During the recent impromptu sit-in by House legislators, Paul Ryan, Speaker of the House, decided to adjourn the House and shut down C-Span network cameras. But that didn’t stop the broadcast -- not when everyone had a TV distribution platform in their pocket.
Technology had a work-around, mostly with Periscope, Facebook and Snapchat for live-streaming shared around the country. The likes of traditional TV networks, MSNBC and others picked up the feed -- even if the quality wasn't always the best.
Couple this with new legal rulings over the use of drones when it comes to journalism, and we keep on expanding into stuff that was seemingly private, making it public.
In effect, the House situation let lawmakers become their own camera crews. And why not? Taking matters into their own hands, they are increasingly some of our best entertainers -- even when talking about serious issues!
But rules were broken, according to Republican leaders of the house. The use of cameras is prohibited when the House of Representatives is not in session.
Now we might wonder, what is next? When will smartphone cameras make their way into the Supreme Court proceedings, all to get a keen insight into the workings of democracy?
Surely, some up-close and personal military/police operations wouldn’t lend themselves to “live” TV transmission. We know many enforcement personnel are required to have cameras on their bodies -- but for private transmissions only, to replay specific actions.
A gunman/shooting scenario in movie theater in Germany brings up more questions. MSNBC, for one, was careful to note video from Periscope running on its network showing the situation was not live.
Raw video of governmental or non-government activities may not always be gripping drama -- even on C-Span itself.
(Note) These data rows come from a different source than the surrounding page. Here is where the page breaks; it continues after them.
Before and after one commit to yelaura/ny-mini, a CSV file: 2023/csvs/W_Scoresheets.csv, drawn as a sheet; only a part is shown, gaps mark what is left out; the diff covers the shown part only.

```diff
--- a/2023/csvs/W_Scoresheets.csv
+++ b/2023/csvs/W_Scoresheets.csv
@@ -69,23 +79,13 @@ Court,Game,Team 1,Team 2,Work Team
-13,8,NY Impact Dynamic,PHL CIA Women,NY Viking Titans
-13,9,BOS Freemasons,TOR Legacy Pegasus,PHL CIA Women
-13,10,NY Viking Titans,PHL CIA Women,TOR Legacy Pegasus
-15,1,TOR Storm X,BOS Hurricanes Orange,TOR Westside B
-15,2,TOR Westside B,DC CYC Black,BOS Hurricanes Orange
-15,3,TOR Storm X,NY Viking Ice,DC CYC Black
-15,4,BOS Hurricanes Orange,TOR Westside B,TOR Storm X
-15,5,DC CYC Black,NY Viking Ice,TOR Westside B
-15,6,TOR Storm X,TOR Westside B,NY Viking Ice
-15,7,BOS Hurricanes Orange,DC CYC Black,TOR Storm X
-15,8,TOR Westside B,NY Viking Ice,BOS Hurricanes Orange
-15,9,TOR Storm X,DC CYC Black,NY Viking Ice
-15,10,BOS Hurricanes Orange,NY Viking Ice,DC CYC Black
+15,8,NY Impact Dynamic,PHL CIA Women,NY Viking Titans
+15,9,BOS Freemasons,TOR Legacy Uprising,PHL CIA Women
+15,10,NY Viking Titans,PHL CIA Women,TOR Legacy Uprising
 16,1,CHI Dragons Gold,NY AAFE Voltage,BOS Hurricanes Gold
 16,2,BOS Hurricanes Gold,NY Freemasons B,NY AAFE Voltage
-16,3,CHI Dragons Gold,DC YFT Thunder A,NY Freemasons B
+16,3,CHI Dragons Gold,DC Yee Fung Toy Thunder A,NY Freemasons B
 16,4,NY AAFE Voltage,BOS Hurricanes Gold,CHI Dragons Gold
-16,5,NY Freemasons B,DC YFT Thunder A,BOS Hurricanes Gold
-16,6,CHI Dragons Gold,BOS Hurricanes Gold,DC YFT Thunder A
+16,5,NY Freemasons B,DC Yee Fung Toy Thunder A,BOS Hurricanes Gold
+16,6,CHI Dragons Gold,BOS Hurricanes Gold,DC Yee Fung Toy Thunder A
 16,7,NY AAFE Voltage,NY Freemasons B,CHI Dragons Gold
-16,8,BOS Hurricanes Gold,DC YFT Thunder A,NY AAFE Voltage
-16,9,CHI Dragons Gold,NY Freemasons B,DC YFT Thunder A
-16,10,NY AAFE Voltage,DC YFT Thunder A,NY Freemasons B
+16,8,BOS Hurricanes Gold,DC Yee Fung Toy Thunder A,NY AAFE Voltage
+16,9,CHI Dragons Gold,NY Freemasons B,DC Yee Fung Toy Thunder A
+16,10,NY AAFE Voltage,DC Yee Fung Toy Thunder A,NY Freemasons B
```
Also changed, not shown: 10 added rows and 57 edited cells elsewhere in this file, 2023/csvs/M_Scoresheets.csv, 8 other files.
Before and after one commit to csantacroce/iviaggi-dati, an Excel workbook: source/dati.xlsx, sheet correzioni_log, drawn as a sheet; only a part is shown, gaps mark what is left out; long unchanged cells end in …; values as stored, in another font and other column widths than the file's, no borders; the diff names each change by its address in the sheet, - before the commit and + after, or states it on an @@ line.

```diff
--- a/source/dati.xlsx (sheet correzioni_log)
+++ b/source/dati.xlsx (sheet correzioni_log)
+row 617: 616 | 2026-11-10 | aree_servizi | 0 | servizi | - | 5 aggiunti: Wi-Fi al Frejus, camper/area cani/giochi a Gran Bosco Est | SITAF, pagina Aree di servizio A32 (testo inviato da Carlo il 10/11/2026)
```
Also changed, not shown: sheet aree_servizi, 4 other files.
Still for many, there can be nuggets of valuable information.
But with all our growing media usage, do we even have the time to be our own curators, editors or TV producers?